#### ASSIGNED TASK:
Check the entries below for lines with "import"; report only how many there are.

Code change snippets:
........

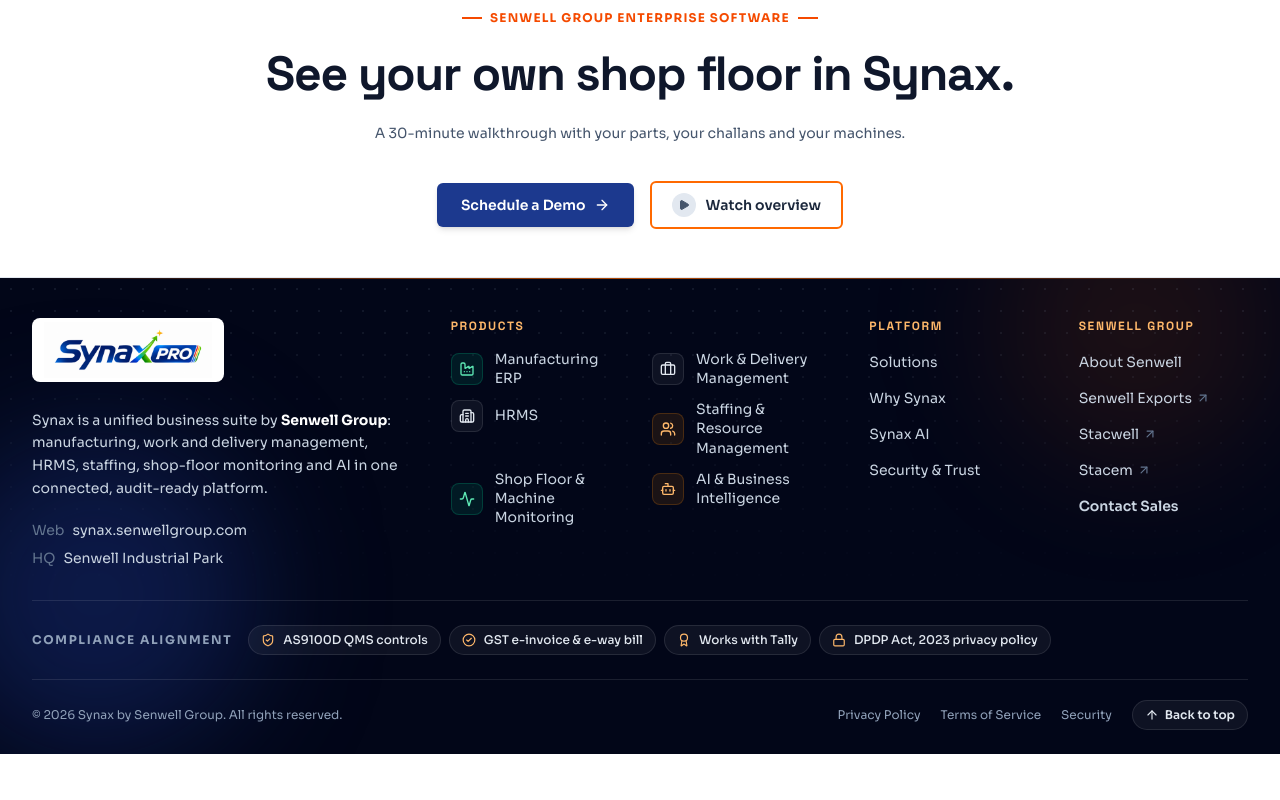
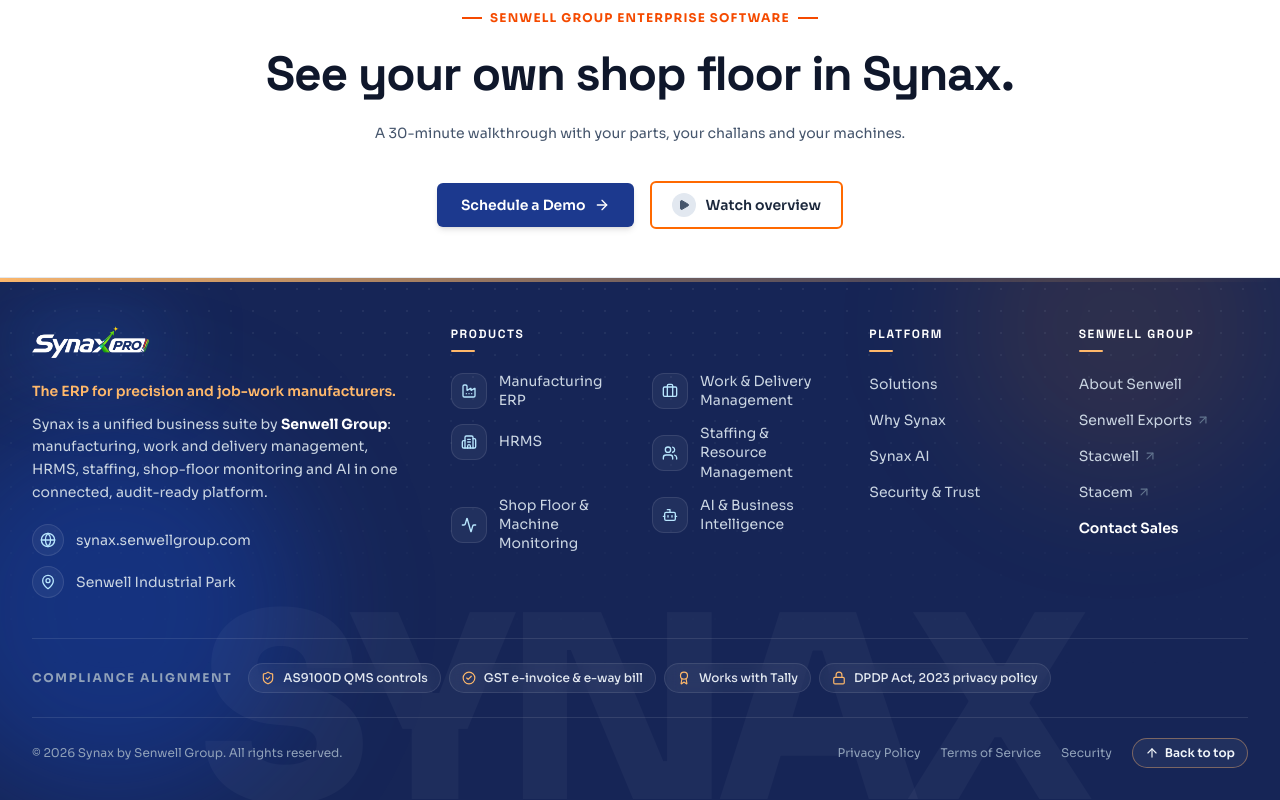
Before and after one commit to VaibhavSontakke-Dev/synax-landing, a Next.js app: page / in a window 1280 px wide. Shown: the part 11101-11901 px from the top of the page. Before the commit the page ends 11855 px from the top, so only its background shows below. Built offline with nearby package versions, Linux system fonts and the light colour scheme.

Commit message:
logo updated

```diff
--- a/app/erp/_components/home-footer.tsx
+++ b/app/erp/_components/home-footer.tsx
@@ -11,39 +11,40 @@ import {
   Building2,
   CheckCircle2,
   Factory,
+  Globe,
   Lock,
+  MapPin,
   ShieldCheck,
   Users,
 } from "lucide-react";
 import Link from "next/link";
 import { useDemo } from "./demo-provider";
 import { hrefFor, type ProductKey } from "../_data/products";
+import { LIVE_POSITIONING } from "../_data/live";
 
 /**
- * Landing-page footer.
+ * Landing-page footer (dark navy).
  *
- * Layout: closing CTA card → 12-col link grid (brand · six products · platform ·
- * company) → compliance chips → legal bar with back-to-top. Everything is real
- * navigation (links/buttons inside labelled <nav>s) and uses the same navy/orange
- * palette and product icon tiles as the header menu and the hero.
+ * Layout: brand column (white Synax PRO logo, positioning line, contact) · six products · platform · company,
+ * then compliance chips and a legal bar with back-to-top. The logo is a white knockout of the brand logo
+ * (`/images/synax-pro-light.png`) so it sits straight on the dark surface, with a soft glow behind it. A faint
+ * "SYNAX" watermark runs along the bottom. Everything is real navigation inside labelled <nav>s.
  */
 
 interface FooterProduct {
   label: string;
   Icon: LucideIcon;
-  /** Dark-surface variant of the colours the Products menu uses for this product. */
-  tile: string;
   key: ProductKey;
 }
 
 // Same destinations as the header's Products menu.
 const PRODUCTS: FooterProduct[] = [
-  { label: "Manufacturing ERP", Icon: Factory, tile: "bg-emerald-400/10 text-emerald-300 border-emerald-400/20", key: "precision" },
-  { label: "Work & Delivery Management", Icon: Briefcase, tile: "bg-white/5 text-slate-200 border-white/10", key: "it" },
-  { label: "HRMS", Icon: Building2, tile: "bg-white/5 text-slate-200 border-white/10", key: "hrms" },
-  { label: "Staffing & Resource Management", Icon: Users, tile: "bg-orange-400/10 text-orange-300 border-orange-400/20", key: "staffing" },
-  { label: "Shop Floor & Machine Monitoring", Icon: Activity, tile: "bg-emerald-400/10 text-emerald-300 border-emerald-400/20", key: "shopfloor" },
-  { label: "AI & Business Intelligence", Icon: Bot, tile: "bg-orange-400/10 text-orange-300 border-orange-400/20", key: "ai" },
+  { label: "Manufacturing ERP", Icon: Factory, key: "precision" },
+  { label: "Work & Delivery Management", Icon: Briefcase, key: "it" },
+  { label: "HRMS", Icon: Building2, key: "hrms" },
+  { label: "Staffing & Resource Management", Icon: Users, key: "staffing" },
+  { label: "Shop Floor & Machine Monitoring", Icon: Activity, key: "shopfloor" },
+  { label: "AI & Business Intelligence", Icon: Bot, key: "ai" },
 ];
 
 const PLATFORM_LINKS = [
@@ -69,80 +70,81 @@ const COMPLIANCE = [
 /** A fixed year: new Date() cannot be read while prerendering a client component. Update each January. */
 const COPYRIGHT_YEAR = 2026;
 
-const linkClass =
-  "rounded-sm text-sm text-slate-300 transition-colors hover:text-orange-300 focus-visible:outline-2 focus-visible:outline-offset-2 focus-visible:outline-orange-300";
+const FOCUS = "focus-visible:outline-2 focus-visible:outline-offset-2 focus-visible:outline-orange-300";
 
-const columnHeading = "mb-4 text-xs font-bold tracking-[0.14em] text-orange-300 uppercase";
+const linkClass = `inline-block rounded-sm text-sm text-slate-300 transition-all duration-200 hover:translate-x-0.5 hover:text-orange-300 ${FOCUS}`;
+
+function ColumnHeading({ children }: { children: React.ReactNode }) {
+  return (
+    <h3 className="mb-5 text-xs font-bold tracking-[0.14em] text-white uppercase">
+      {children}
+      <span className="mt-2 block h-0.5 w-6 rounded-full bg-orange-300" aria-hidden="true" />
+    </h3>
+  );
+}
 
 export function Footer() {
   const { openDemo } = useDemo();
   const onScheduleDemo = () => openDemo();
 
   return (
-    <footer className="relative isolate overflow-hidden bg-slate-950 text-slate-300">
-      {/* Decorative: top accent line, soft glows, fine dot grid */}
+    <footer className="relative isolate overflow-hidden bg-blue-950 text-slate-300">
+      {/* Decorative: top accent line, glows, fine dot grid, big faint wordmark */}
       <div className="pointer-events-none absolute inset-0 -z-10" aria-hidden="true">
-        <div className="absolute inset-x-0 top-0 h-px bg-gradient-to-r from-transparent via-orange-500/70 to-transparent" />
-        <div className="absolute -top-24 right-0 h-72 w-72 rounded-full bg-orange-500/10 blur-3xl" />
-        <div className="absolute bottom-0 -left-16 h-80 w-80 rounded-full bg-blue-900/40 blur-3xl" />
-        <div className="absolute inset-0 [background-image:radial-gradient(rgba(148,163,184,0.12)_1px,transparent_1px)] [background-size:22px_22px] [mask-image:linear-gradient(to_bottom,#000,transparent_70%)]" />
+        <div className="absolute inset-x-0 top-0 h-1 bg-gradient-to-r from-orange-300 via-orange-300/40 to-transparent" />
+        <div className="absolute -top-28 right-0 size-80 rounded-full bg-orange-400/10 blur-3xl" />
+        <div className="absolute bottom-0 -left-20 size-96 rounded-full bg-blue-600/25 blur-3xl" />
+        <div className="absolute inset-0 [background-image:radial-gradient(rgba(148,163,184,0.12)_1px,transparent_1px)] [background-size:22px_22px] [mask-image:linear-gradient(to_bottom,#000,transparent_75%)]" />
+        <p className="absolute right-0 -bottom-10 left-0 text-center text-[clamp(6rem,20vw,16rem)] leading-none font-black tracking-tighter text-white/[0.035] select-none">
+          SYNAX
+        </p>
       </div>
 
-      <div className="mx-auto max-w-7xl px-4 pt-10 pb-24 sm:px-6 lg:px-8 lg:pb-6">
-        {/* 2. Link grid */}
+      <div className="mx-auto max-w-7xl px-4 pt-12 pb-24 sm:px-6 lg:px-8 lg:pb-8">
         <div className="grid gap-10 lg:grid-cols-12">
           {/* Brand */}
           <div className="lg:col-span-4">
-            <Link
-              href="/erp"
-              aria-label="Synax by Senwell — home"
-              className="inline-block rounded-lg bg-white px-3 py-1 focus-visible:outline-2 focus-visible:outline-offset-2 focus-visible:outline-orange-300"
-            >
+            <Link href="/erp" aria-label="Synax by Senwell — home" className={`relative inline-block rounded-lg ${FOCUS}`}>
+              <span className="absolute -inset-x-6 -inset-y-4 -z-10 rounded-full bg-blue-500/20 blur-2xl" aria-hidden="true" />
               {/* eslint-disable-next-line @next/next/no-img-element */}
-              <img src="/images/SYNAX_PRO.svg" alt="" width={2048} height={682} className="h-14 w-auto object-contain" />
+              <img src="/images/synax-pro-light.png" alt="" width={900} height={247} className="h-8 w-auto object-contain" />
             </Link>
-            <p className="mt-5 max-w-sm text-sm leading-relaxed text-slate-300">
+            <p className="mt-4 text-sm font-semibold text-orange-300">{LIVE_POSITIONING.headline}</p>
+            <p className="mt-3 max-w-sm text-sm leading-relaxed text-slate-300">
               Synax is a unified business suite by <strong className="text-white">Senwell Group</strong>: manufacturing,
               work and delivery management, HRMS, staffing, shop-floor monitoring and AI in one connected,
               audit-ready platform.
             </p>
-            <dl className="mt-5 space-y-2 text-sm">
-              <div className="flex gap-2">
-                <dt className="text-slate-500">Web</dt>
-                <dd>
-                  <a
-                    href="https://synax.senwellgroup.com"
-                    target="_blank"
-                    rel="noopener noreferrer"
-                    className={linkClass}
-                  >
-                    synax.senwellgroup.com
-                  </a>
-                </dd>
-              </div>
-              <div className="flex gap-2">
-                <dt className="text-slate-500">HQ</dt>
-                <dd className="text-slate-300">Senwell Industrial Park</dd>
-              </div>
-            </dl>
+            <ul className="mt-5 space-y-2.5 text-sm">
+              <li className="flex items-center gap-3">
+                <span className="flex size-8 shrink-0 items-center justify-center rounded-full border border-white/10 bg-white/5 text-sky-200">
+                  <Globe className="size-4" aria-hidden="true" />
+                </span>
+                <a href="https://synax.senwellgroup.com" target="_blank" rel="noopener noreferrer" className={`${linkClass} hover:translate-x-0`}>
+                  synax.senwellgroup.com
+                  <span className="sr-only">(opens in a new tab)</span>
+                </a>
+              </li>
+              <li className="flex items-center gap-3">
+                <span className="flex size-8 shrink-0 items-center justify-center rounded-full border border-white/10 bg-white/5 text-sky-200">
+                  <MapPin className="size-4" aria-hidden="true" />
+                </span>
+                <span className="text-slate-300">Senwell Industrial Park</span>
+              </li>
+            </ul>
           </div>
 
           {/* Products */}
           <nav aria-label="Synax products" className="lg:col-span-4">
-            <h3 className={columnHeading}>Products</h3>
-            <ul className="grid gap-x-6 gap-y-3 sm:grid-cols-2">
+            <ColumnHeading>Products</ColumnHeading>
+            <ul className="grid gap-x-6 gap-y-3.5 sm:grid-cols-2">
               {PRODUCTS.map((p) => (
                 <li key={p.label}>
-                  <Link
-                    href={hrefFor(p.key)}
-                    className="group flex w-full items-center gap-3 rounded-md text-left focus-visible:outline-2 focus-visible:outline-offset-2 focus-visible:outline-orange-300"
-                  >
-                    <span className={`flex size-8 shrink-0 items-center justify-center rounded-lg border ${p.tile}`}>
+                  <Link href={hrefFor(p.key)} className={`group flex w-full items-center gap-3 rounded-md text-left ${FOCUS}`}>
+                    <span className="flex size-9 shrink-0 items-center justify-center rounded-xl border border-white/10 bg-white/5 text-sky-200 transition-colors group-hover:border-orange-300/50 group-hover:bg-orange-300/10 group-hover:text-orange-300">
                       <p.Icon className="size-4" aria-hidden="true" />
                     </span>
-                    <span className="text-sm leading-snug text-slate-300 transition-colors group-hover:text-orange-300">
-                      {p.label}
-                    </span>
+                    <span className="text-sm leading-snug text-slate-300 transition-colors group-hover:text-orange-300">{p.label}</span>
                   </Link>
                 </li>
               ))}
@@ -151,7 +153,7 @@ export function Footer() {
 
           {/* Platform */}
           <nav aria-label="Platform" className="lg:col-span-2">
-            <h3 className={columnHeading}>Platform</h3>
+            <ColumnHeading>Platform</ColumnHeading>
             <ul className="space-y-3">
               {PLATFORM_LINKS.map((l) => (
                 <li key={l.label}>
@@ -165,7 +167,7 @@ export function Footer() {
 
           {/* Company */}
           <nav aria-label="Company" className="lg:col-span-2">
-            <h3 className={columnHeading}>Senwell Group</h3>
+            <ColumnHeading>Senwell Group</ColumnHeading>
             <ul className="space-y-3">
               <li>
                 <Link href="/erp#senwell" className={linkClass}>
@@ -182,7 +184,7 @@ export function Footer() {
                 </li>
               ))}
               <li>
-                <button type="button" onClick={onScheduleDemo} className={`${linkClass} cursor-pointer text-left font-semibold`}>
+                <button type="button" onClick={onScheduleDemo} className={`${linkClass} cursor-pointer text-left font-semibold text-white`}>
                   Contact Sales
                 </button>
               </li>
@@ -190,14 +192,14 @@ export function Footer() {
           </nav>
         </div>
 
-        {/* 3. Compliance alignment */}
-        <div className="mt-8 flex flex-col gap-4 border-t border-white/10 pt-6 lg:flex-row lg:items-center">
+        {/* Compliance alignment */}
+        <div className="mt-10 flex flex-col gap-4 border-t border-white/10 pt-6 lg:flex-row lg:items-center">
           <p className="shrink-0 text-xs font-bold tracking-[0.14em] text-slate-400 uppercase">Compliance alignment</p>
           <ul className="flex flex-wrap gap-2">
             {COMPLIANCE.map(({ Icon, label }) => (
               <li
                 key={label}
-                className="flex items-center gap-2 rounded-full border border-white/10 bg-white/5 px-3 py-1.5 text-xs font-medium text-slate-200"
+                className="flex items-center gap-2 rounded-full border border-white/10 bg-white/5 px-3 py-1.5 text-xs font-medium text-slate-200 backdrop-blur-sm"
               >
                 <Icon className="size-3.5 text-orange-300" aria-hidden="true" />
                 {label}
@@ -206,7 +208,7 @@ export function Footer() {
           </ul>
         </div>
 
-        {/* 4. Legal bar */}
+        {/* Legal bar */}
         <div className="mt-6 flex flex-col items-center justify-between gap-4 border-t border-white/10 pt-5 text-xs text-slate-400 sm:flex-row">
           <p>© {COPYRIGHT_YEAR} Synax by Senwell Group. All rights reserved.</p>
           <nav aria-label="Legal" className="flex flex-wrap items-center justify-center gap-x-5 gap-y-2">
@@ -214,7 +216,7 @@ export function Footer() {
               href="https://synax.senwellgroup.com/privacy"
               target="_blank"
               rel="noopener noreferrer"
-              className="rounded-sm transition-colors hover:text-orange-300 focus-visible:outline-2 focus-visible:outline-offset-2 focus-visible:outline-orange-300"
+              className={`rounded-sm transition-colors hover:text-orange-300 ${FOCUS}`}
             >
               Privacy Policy
             </a>
@@ -222,20 +224,17 @@ export function Footer() {
               href="https://synax.senwellgroup.com/terms"
               target="_blank"
               rel="noopener noreferrer"
-              className="rounded-sm transition-colors hover:text-orange-300 focus-visible:outline-2 focus-visible:outline-offset-2 focus-visible:outline-orange-300"
+              className={`rounded-sm transition-colors hover:text-orange-300 ${FOCUS}`}
             >
               Terms of Service
             </a>
-            <Link
-              href="/security"
-              className="rounded-sm transition-colors hover:text-orange-300 focus-visible:outline-2 focus-visible:outline-offset-2 focus-visible:outline-orange-300"
-            >
+            <Link href="/security" className={`rounded-sm transition-colors hover:text-orange-300 ${FOCUS}`}>
               Security
             </Link>
             <button
               type="button"
               onClick={() => window.scrollTo({ top: 0, behavior: "smooth" })}
-              className="flex cursor-pointer items-center gap-1.5 rounded-full border border-white/10 bg-white/5 px-3 py-1.5 font-semibold text-slate-200 transition-colors hover:border-orange-400/40 hover:text-orange-300 focus-visible:outline-2 focus-visible:outline-offset-2 focus-visible:outline-orange-300"
+              className={`flex cursor-pointer items-center gap-1.5 rounded-full border border-orange-300/40 bg-white/5 px-3 py-1.5 font-semibold text-slate-100 transition-colors hover:border-orange-300 hover:bg-orange-300/10 hover:text-orange-300 ${FOCUS}`}
             >
               <ArrowUp className="size-3.5" aria-hidden="true" />
               Back to top
--- a/app/erp/_components/site-nav.tsx
+++ b/app/erp/_components/site-nav.tsx
@@ -131,7 +131,7 @@ export function SiteNav() {
               alt=""
               width={2048}
               height={682}
-              className="-my-3 h-14 w-auto object-contain transition-transform duration-200 group-hover:scale-[1.02] sm:h-16"
+              className="-my-3 h-11 w-auto object-contain transition-transform duration-200 group-hover:scale-[1.02] sm:h-12"
             />
           </Link>
 
```
Also changed, not shown: public/images/synax-pro-light.png (added), 1 other file (tests, documents, lock files or other folders).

........

#### RESULT OF THE TASK:
5